Ms. Aung San Suu Kyi, who was imprisoned in February after a military coup, faces a total of 11 counts and a maximum sentence of 102 years in jail.

Her trials, which the UN and other nations have labeled as politically motivated, have taken place behind closed doors in Myanmar’s capital, Naypyidaw. All five of her attorneys have been forbidden from communicating to the media by the junta, which claims that their communications might “destabilize the nation.”

Ms. Aung San Suu Kyi, who is 76 years old, is a flawed heroine for a difficult country.

Her admirers in Myanmar see her as a protector of the country’s democracy, a cause for which she earned the Nobel Peace Prize. Her worldwide image was tainted, however, by her role in the military’s terrible crimes against the Rohingya, a Muslim minority population.

The guilty conviction is expected to energise a protest movement that has seen thousands of people take up weapons against the army since the generals took control in February.

On the streets of Yangon, Myanmar’s most populous city, a military vehicle crashed into a throng of demonstrators carrying banners with her face and slogans, resulting in casualties. Protesters continued to rally in the streets late into the night, while locals expressed their displeasure by banging pots and pans.

On Sunday, protesters took part in a march in Yangon against the military takeover. Credit: Getty Images/Agence France-Presse

People have protested in the streets, physicians and nurses have stopped working in protest, and many have refused to pay taxes in a campaign known as the Civil Disobedience Movement in the months after the coup.

Despite the possibility of imprisonment, the movement continues to have considerable support. Defections are on the rise, with troops collaborating with armed protestors and insurgent groups to carry out hit-and-run operations against the military.

According to the Assistance Association for Political Prisoners (Burma), a rights group located in Thailand, the junta has retaliated by killing over 1,300 individuals and arresting over 10,600 others.

Ms. Aung San Suu Kyi was viewed by many of her followers as the sole person capable of leading Myanmar toward complete democracy.

The military dominated the nation for half a century after a previous coup in 1962. Ms. Aung San Suu Kyi was compelled to share power with the army, which appointed 25% of Parliament when she was elected in 2015. She led her party to a resounding election win in November 2020, defeating the military-backed opposition party.

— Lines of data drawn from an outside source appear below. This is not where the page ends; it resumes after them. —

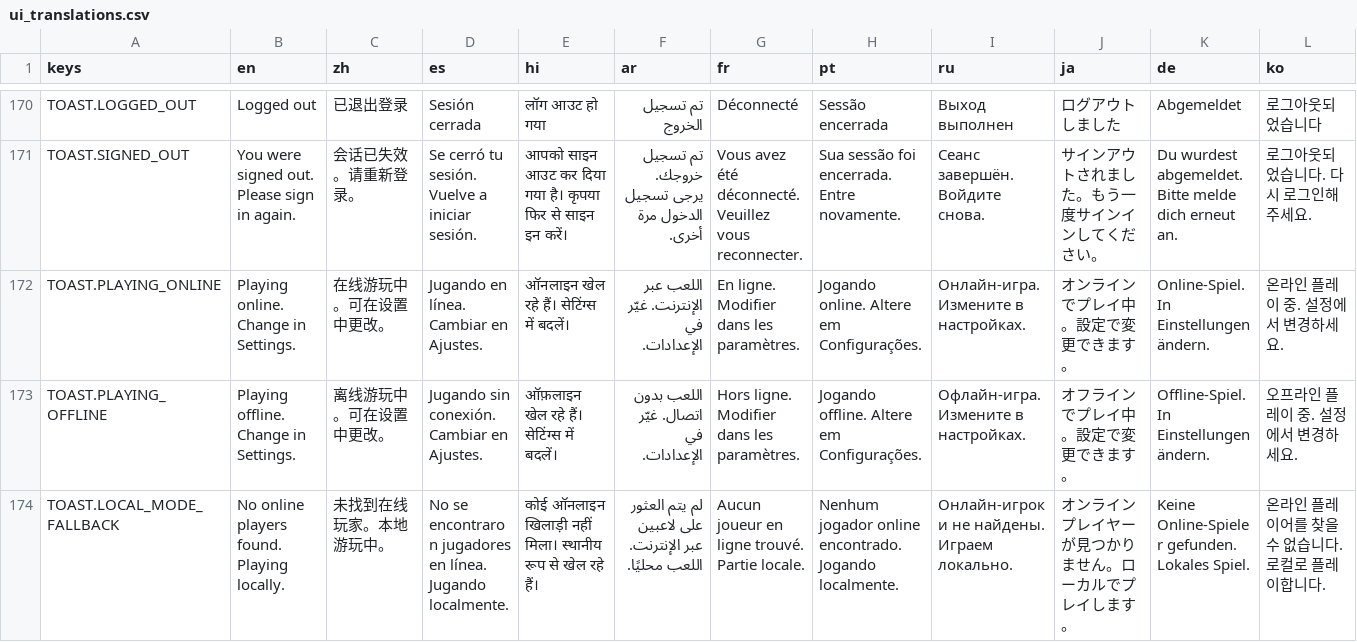
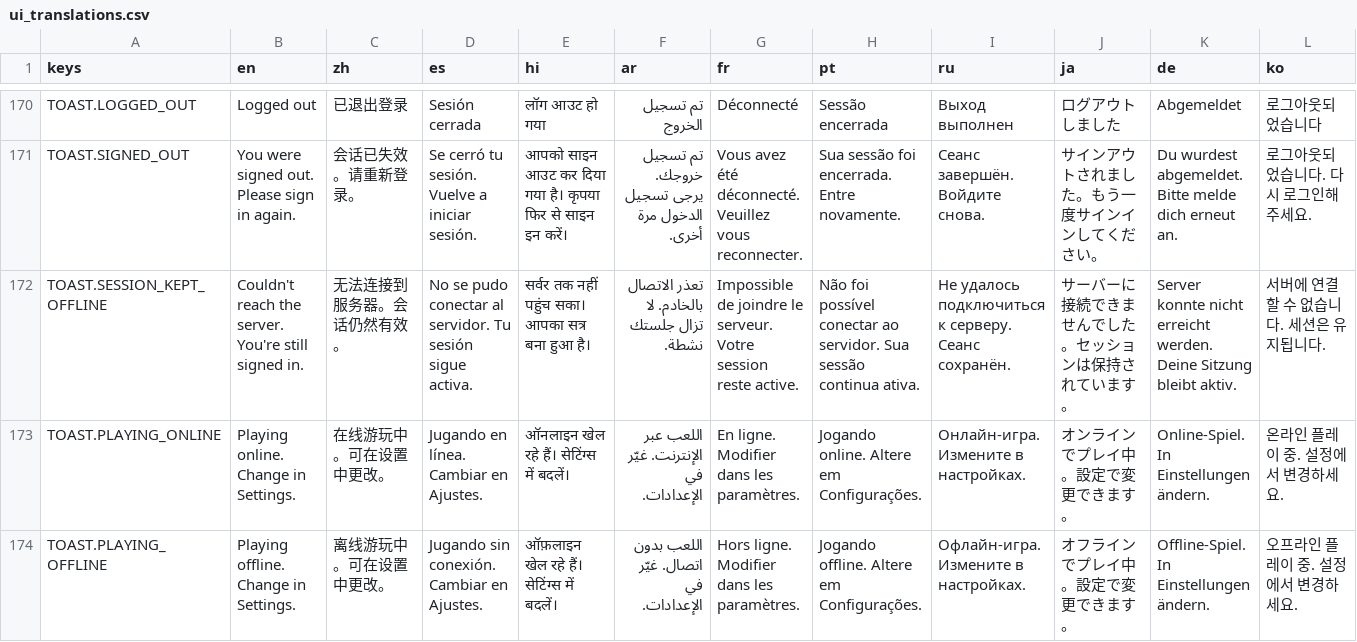
Before and after one commit to SnoringCatGames/hopnbop, a CSV file: translations/ui_translations.csv, drawn as a sheet; only a part is shown, gaps mark what is left out; the shorter side is filled out with more unchanged rows; rows hold the shown columns only; the diff names each change by its address in the sheet, - before the commit and + after, or states it on an @@ line.

```diff
--- a/translations/ui_translations.csv
+++ b/translations/ui_translations.csv
+row 172: TOAST.SESSION_KEPT_OFFLINE | Couldn't reach the server. You're still signed in. | 无法连接到服务器。会话仍然有效。 | No se pudo conectar al servidor. Tu sesión sigue activa. | सर्वर तक नहीं पहुंच सका। आपका सत्र बना हुआ है। | تعذر الاتصال بالخادم. لا تزال جلستك نشطة. | Impossible de joindre le serveur. Votre session reste active. | Não foi possível conectar ao servidor. Sua sessão continua ativa. | Не удалось подключиться к серверу. Сеанс сохранён. | サーバーに接続できませんでした。セッションは保持されています。 | Server konnte nicht erreicht werden. Deine Sitzung bleibt aktiv. | 서버에 연결할 수 없습니다. 세션은 유지됩니다.
```
Also changed, not shown: 18 other files.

Since her detention on February 1, she has not been seen in public and has been unable to communicate to anybody other than her attorneys. Military troops seized her and her colleagues from the National League of Democracy Party only hours before they were to assume their seats in Parliament, accusing them of voting fraud. The claim has been refuted by Ms. Aung San Suu Kyi.

The accusation of incitement has been denounced by human rights organizations, who claim it is being used to intimidate military opponents. It has a potential three-year term and specifies that anybody who “publishes or distributes any statement, rumor, or report” with the “purpose to create, or which is likely to cause, fear or alarm to the public” may be held accountable.

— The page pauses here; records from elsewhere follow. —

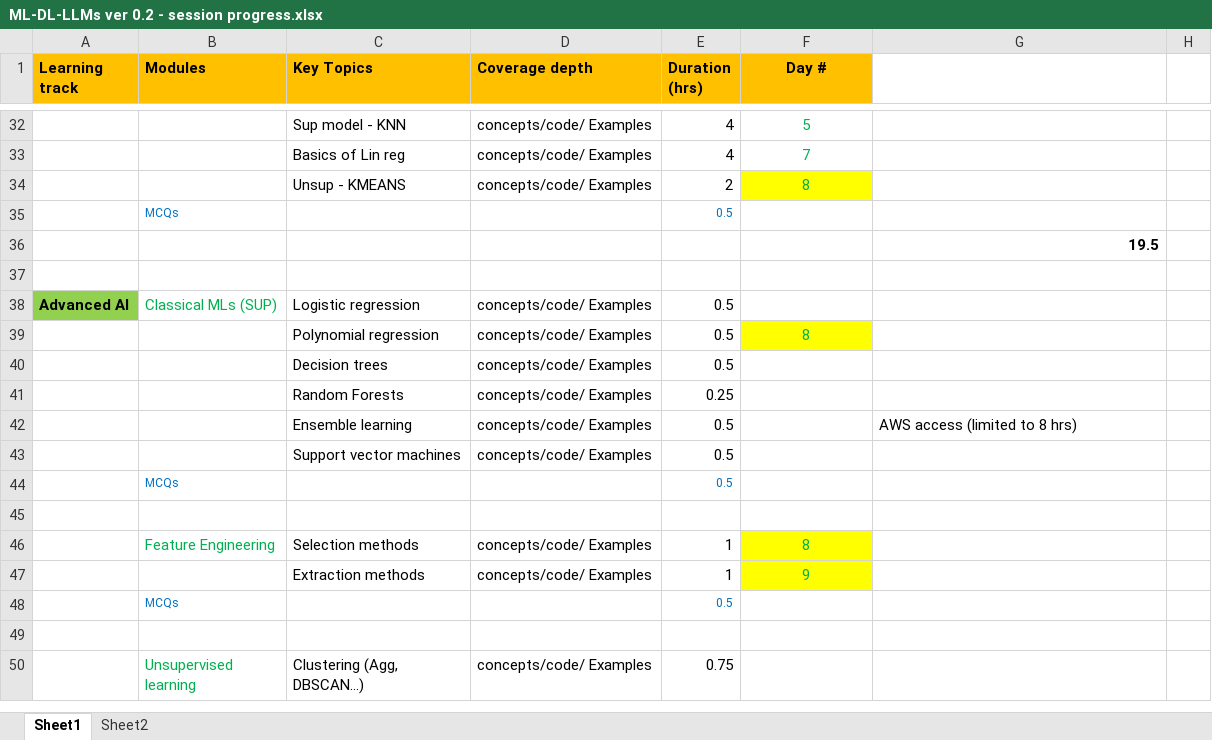
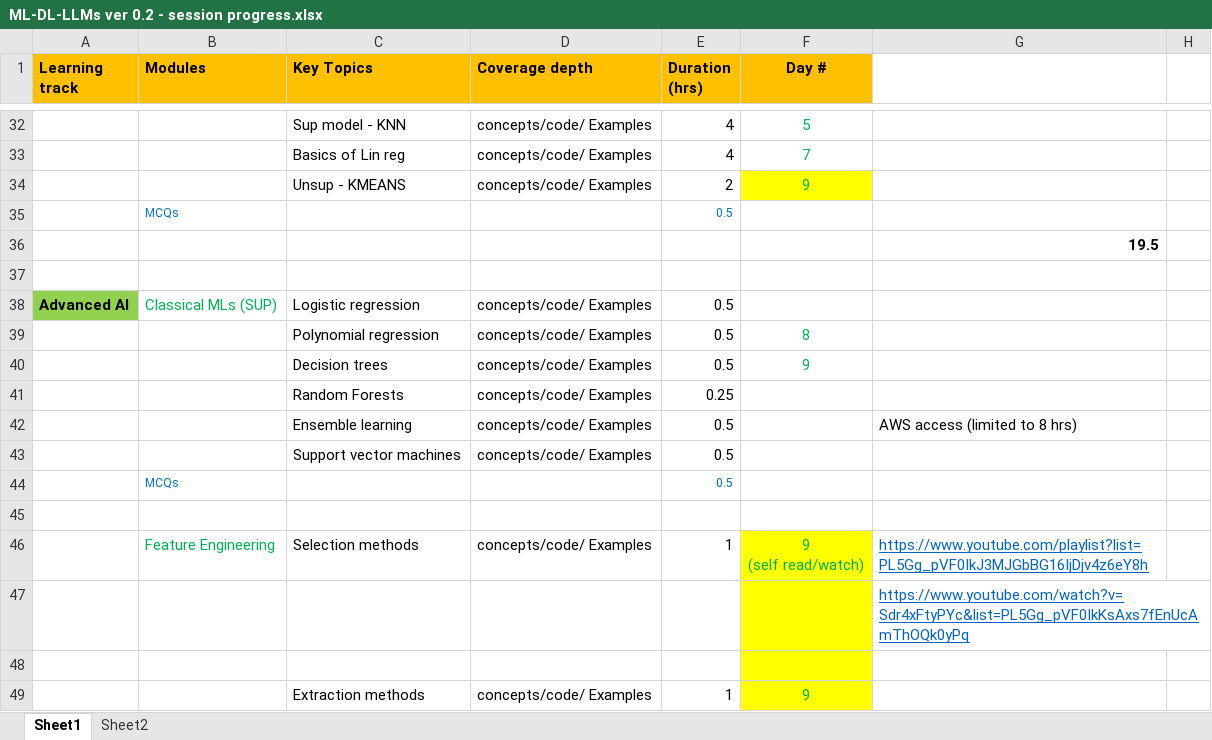
Before and after one commit to gridflowai/cgi-AI-ML-GenAI, an Excel workbook: ML-DL-LLMs ver 0.2 - session progress.xlsx, sheet Sheet1, drawn as a sheet; only a part is shown, gaps mark what is left out; the shorter side is filled out with more unchanged rows; values as stored, in another font and other column widths than the file's, no borders; ↵ is a line break in a cell; the diff names each change by its address in the sheet, - before the commit and + after, or states it on an @@ line.

```diff
--- a/ML-DL-LLMs ver 0.2 - session progress.xlsx (sheet Sheet1)
+++ b/ML-DL-LLMs ver 0.2 - session progress.xlsx (sheet Sheet1)
-F34 (Day #): 8
+F34 (Day #): 9
-F39 fill: #FFFF00
+F39 fill: none
-F40 (Day #): (empty)
+F40 (Day #): 9
-F46 (Day #): 8
+F46 (Day #): 9 ↵ (self read/watch)
-G46: (empty)
+G46: https://www.youtube.com/playlist?list=PL5Gg_pVF0IkJ3MJGbBG16IjDjv4z6eY8h
+row 47:  |  |  |  |  |  | https://www.youtube.com/watch?v=Sdr4xFtyPYc&list=PL5Gg_pVF0IkKsAxs7fEnUcAmThOQk0yPq
+row 48: (empty)
```
Also changed, not shown: 21 other files.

The accused of violating Covid-19 standards derives from an incident during the 2020 election campaign in which Ms. Aung San Suu Kyi appeared outdoors wearing a face mask and face shield, waving to supporters in cars. For the charge, she faces a maximum penalty of three years in prison.

As Ms. Aung San Suu Kyi’s case progressed, prosecutors began to lay fresh accusations against her. The judgments handed down on Monday are the first in a series that will be handed down in the coming months.

Watch This Video-

The “aung san suu kyi nobel prize” is the first Nobel Prize awarded to a Burmese citizen. Aung San Suu Kyi was tried for her actions in Myanmar.

  • myanmar court sentences aung san suu
  • aung san suu kyi net worth
  • aung san suu kyi husband
  • aung san suu kyi age
  • aung san suu kyi education
You May Also Like